Yes, THEY DO. If you think they see beauty or meaning in these "works of art" (often modestly called "installations"), you're wrong again. What they see are dollar signs. Money, money, money. And THEY LOVE IT. And they're right. These are serious guys who've made serious money, lots of it, and they know what's a good deal when they see it. When you think of Art, you think of Beauty, Pleasure, Emotions...That's for the likes of you guys who've never made a dollar in your whole working life. Not them. They know better.

Art is for INVESTMENT. Let the ignorant populace flock to museums to gorge on the Old Masters - they never go to museums. No time for it. But they have time to invest in Contemporary Art - yes, definitely. And they can rely on high-level experts to help them in their investments: art merchants, art critics, art historians and the directors of contemporary art museums. They are all at their beck and call, all chanting the same chant: contemporary art is for the cognoscenti. If you're a contemporary art collector, you're not a dunce or a dude. No, you're someone in the know. You're above the screaming masses. You're special...And the returns on your investments are magnificent.

Today, as the latest auctions in New York made clear, the level of Andy Warhol's oeuvre has gone over the $40 million line - works that twenty years ago sold for $20,000 or less. And not just Warhol and the Pop Artists but all the other "blue chip" Contemporary Artists too, like Damien Hirst or Buren. They're all up there, over the $10 million line.

If you don't sell your art over ten million, you're a NOBODY. That's what the market says, and the market is never wrong. By that criterion, the Old Masters are NOBODIES. Three years ago, a Botticelli came on the market - a very, very rare event - and it sold for...$ 6 millions. Yes, that's not a typo: SIX million.

Now who's the greatest painter that ever was? Rembrandt? More or less. He's got to be up there in that rarified circle with Botticelli, Leonardo da Vinci, Michelangelo, Caravaggio, El Greco, Goya, Rubens and a few others (not very many, surely). Last week a self portrait sold for...$30.1 million at Christie's in New York.

That's less than Andy Warhol. And that's the point, isn't it? That's what the market says: Rembrandt is worth less than Andy Warhol.

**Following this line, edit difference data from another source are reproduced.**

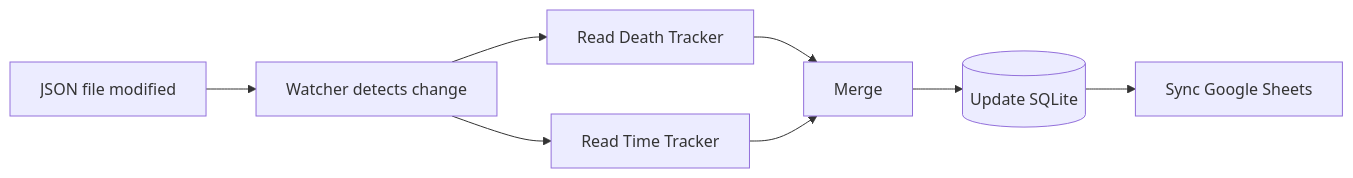
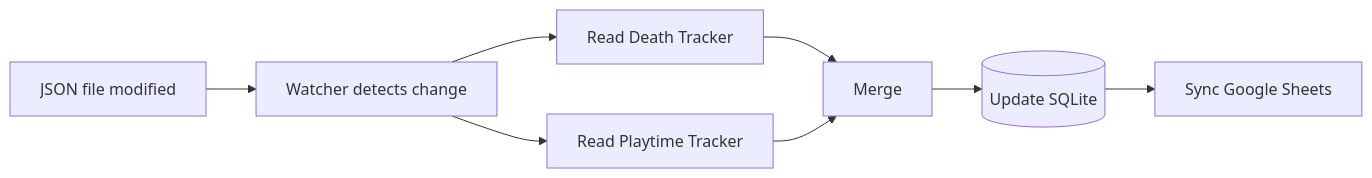
One commit to LeviTemoteo/gd-Pipeline changed the second of 3 diagrams in README.md. Above: the diagram before and after it, drawn with Mermaid. The commit also changed other lines of this file, not shown here.

````diff
--- a/README.md
+++ b/README.md
@@ -48,25 +58,25 @@
 ```mermaid
 flowchart LR
 
 A[JSON file modified]
 
 B[Watcher detects change]
 
 C[Read Death Tracker]
 
-D[Read Time Tracker]
+D[Read Playtime Tracker]
 
 E[Merge]
 
 DB[(Update SQLite)]
 
 G[Sync Google Sheets]
 
 A --> B
 B --> C
 B --> D
 C --> E
 D --> E
 E --> DB
 DB --> G
 ```
````
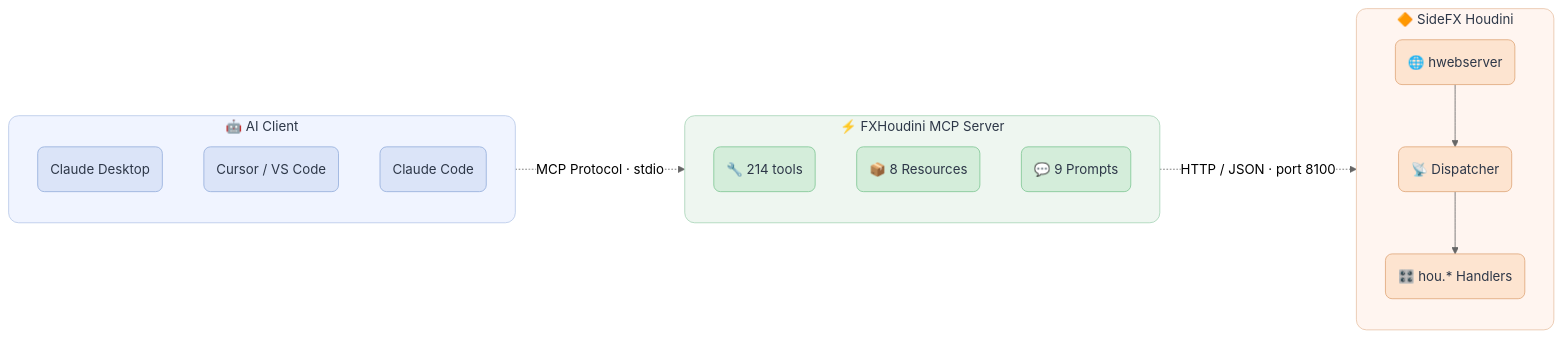
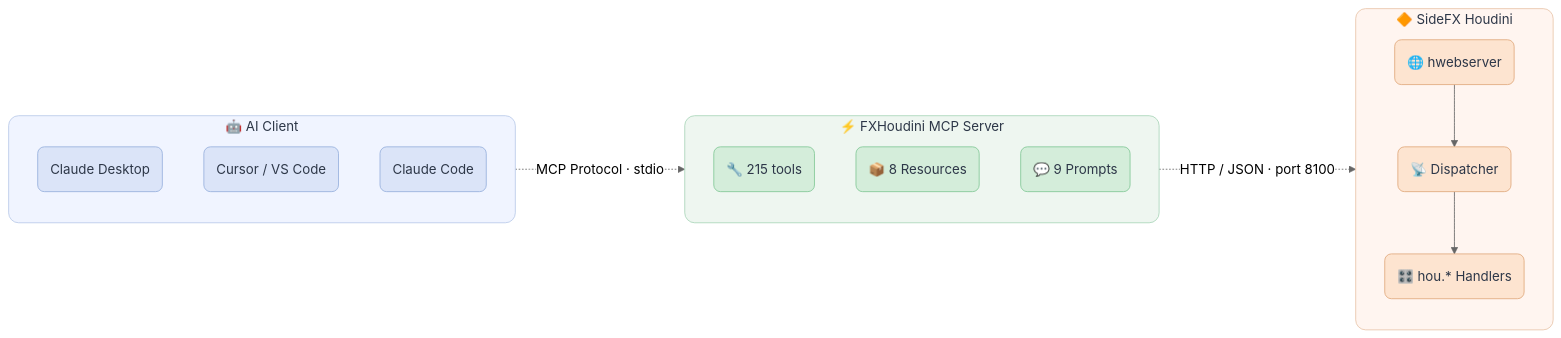
The diagram in README.md (d-potrivaev/fxhoudinimcp), drawn with Mermaid (neutral theme) before and after one commit. The commit also changed other lines of this file and 11 other files, not shown here.

````diff
--- a/README.md
+++ b/README.md
@@ -81,42 +81,42 @@
 ```mermaid
 flowchart LR
     subgraph Client[" 🤖 AI Client "]
         direction TB
         A1("Claude Desktop")
         A2("Cursor / VS Code")
         A3("Claude Code")
     end
 
     subgraph MCP[" ⚡ FXHoudini MCP Server "]
         direction TB
-        B1("🔧 214 tools")
+        B1("🔧 215 tools")
         B2("📦 8 Resources")
         B3("💬 9 Prompts")
     end
 
     subgraph Houdini[" 🔶 SideFX Houdini "]
         direction TB
         C1("🌐 hwebserver")
         C2("📡 Dispatcher")
         C3("🎛️ hou.* Handlers")
         C1 --> C2 --> C3
     end
 
     Client -. "MCP Protocol · stdio" .-> MCP
     MCP -. "HTTP / JSON · port 8100" .-> Houdini
 
     classDef clientBox fill:#f0f4ff,stroke:#b8c9e8,stroke-width:1px,color:#2d3748,rx:12,ry:12
     classDef mcpBox fill:#eef6f0,stroke:#a8d5b8,stroke-width:1px,color:#2d3748,rx:12,ry:12
     classDef houdiniBox fill:#fff5f0,stroke:#e8c4a8,stroke-width:1px,color:#2d3748,rx:12,ry:12
 
     classDef clientNode fill:#dbe4f8,stroke:#96b0dc,stroke-width:1px,color:#2d3748,rx:8,ry:8
     classDef mcpNode fill:#d4edda,stroke:#82c896,stroke-width:1px,color:#2d3748,rx:8,ry:8
     classDef houdiniNode fill:#fde4d0,stroke:#e0a87c,stroke-width:1px,color:#2d3748,rx:8,ry:8
 
     class Client clientBox
     class MCP mcpBox
     class Houdini houdiniBox
     class A1,A2,A3 clientNode
     class B1,B2,B3 mcpNode
     class C1,C2,C3 houdiniNode
 ```
````
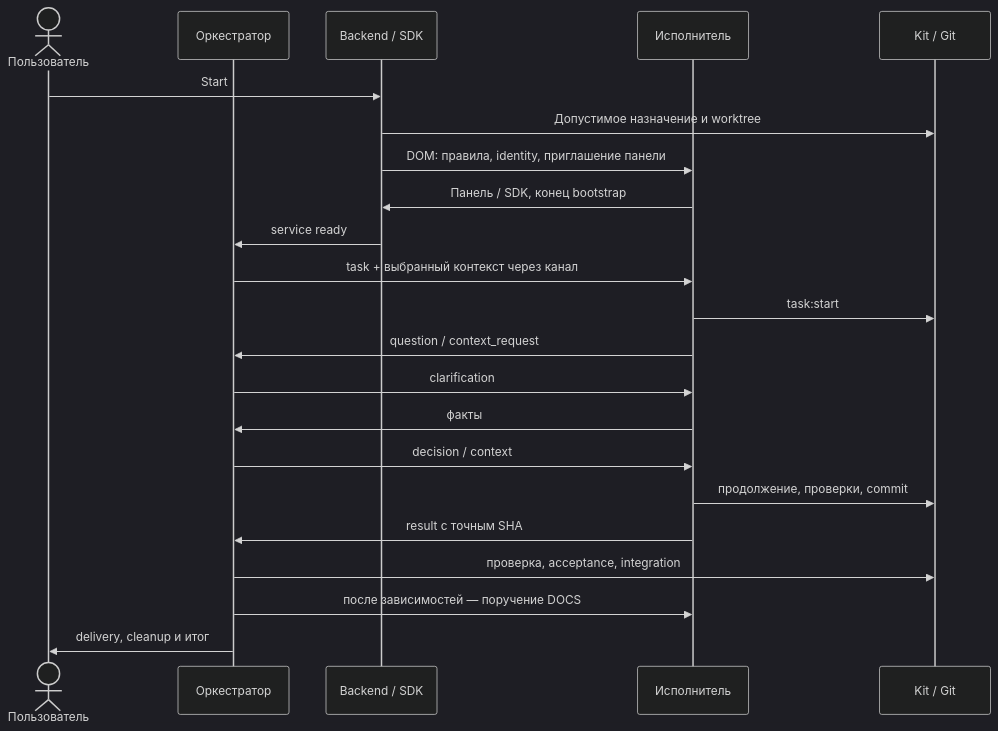
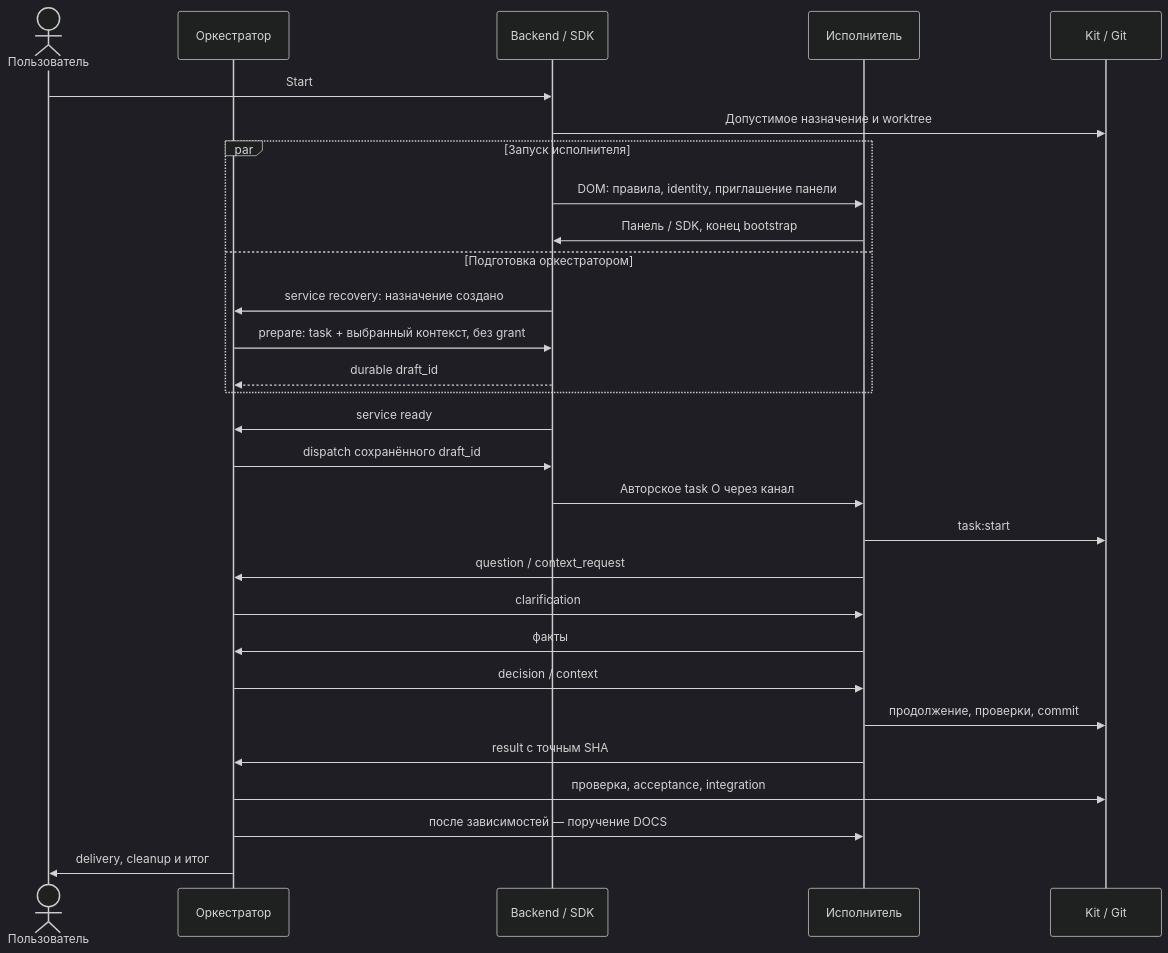
Before and after one commit to OleynikAleksandr/Workflow_Pilot: the diagram in docs/modules/assignment-dialogue.md, drawn with Mermaid (dark theme). The commit also changed other lines of this file and 18 other files, not shown here.

````diff
--- a/docs/modules/assignment-dialogue.md
+++ b/docs/modules/assignment-dialogue.md
@@ -20,24 +20,31 @@
 ```mermaid
 sequenceDiagram
     actor U as Пользователь
     participant O as Оркестратор
     participant B as Backend / SDK
     participant E as Исполнитель
     participant K as Kit / Git
     U->>B: Start
     B->>K: Допустимое назначение и worktree
-    B->>E: DOM: правила, identity, приглашение панели
-    E->>B: Панель / SDK, конец bootstrap
+    par Запуск исполнителя
+        B->>E: DOM: правила, identity, приглашение панели
+        E->>B: Панель / SDK, конец bootstrap
+    and Подготовка оркестратором
+        B->>O: service recovery: назначение создано
+        O->>B: prepare: task + выбранный контекст, без grant
+        B-->>O: durable draft_id
+    end
     B->>O: service ready
-    O->>E: task + выбранный контекст через канал
+    O->>B: dispatch сохранённого draft_id
+    B->>E: Авторское task O через канал
     E->>K: task:start
     E->>O: question / context_request
     O->>E: clarification
     E->>O: факты
     O->>E: decision / context
     E->>K: продолжение, проверки, commit
     E->>O: result с точным SHA
     O->>K: проверка, acceptance, integration
     O->>E: после зависимостей — поручение DOCS
     O->>U: delivery, cleanup и итог
 ```
````
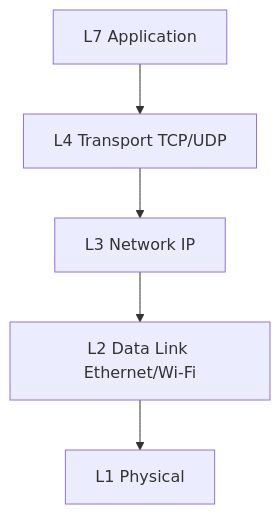
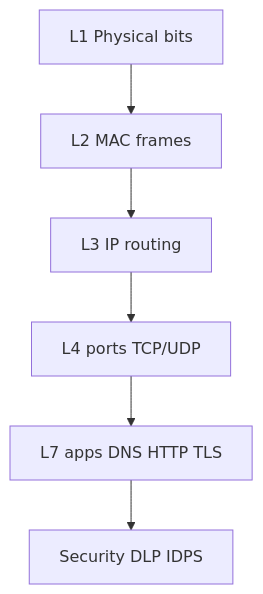
One commit to omnayak27199/pktana changed the diagram in learning/14-knowledge-check.md. Above: the diagram before and after it, drawn with Mermaid. The commit also changed other lines of this file and 14 other files, not shown here.

First line of the commit message:
docs: rewrite Learn path with diagrams, quizzes, and protocol links

````diff
--- a/learning/14-knowledge-check.md
+++ b/learning/14-knowledge-check.md
@@ -9,7 +11,8 @@
 ```mermaid
 flowchart TB
-  L7[L7 Application] --> L4[L4 Transport TCP/UDP]
-  L4 --> L3[L3 Network IP]
-  L3 --> L2[L2 Data Link Ethernet/Wi-Fi]
-  L2 --> L1[L1 Physical]
+  L1[L1 Physical bits] --> L2[L2 MAC frames]
+  L2 --> L3[L3 IP routing]
+  L3 --> L4[L4 ports TCP/UDP]
+  L4 --> L7[L7 apps DNS HTTP TLS]
+  L7 --> Sec[Security DLP IDPS]
 ```
````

Of course, one has to consider the specifics of this particular work of art.This Rembrandt was an Old Master with a problem. It sold at the lower estimate, because people were afraid it would be hard to restore (the varnish looked bad). But with Contemporary Art, there are no such fears - not ever. Some of the art falls to pieces - in fact, it is conceived as such from the very start: it uses dirt, or textiles or fresh fruits as a material; it is meant to fall to pieces - yet that doesn't stop anyone from paying top prices. The difficulties of restoration or maintenance are NEVER a consideration, and certainly not a problem.

You tell me what is the explanation for this astounding string of aberrations?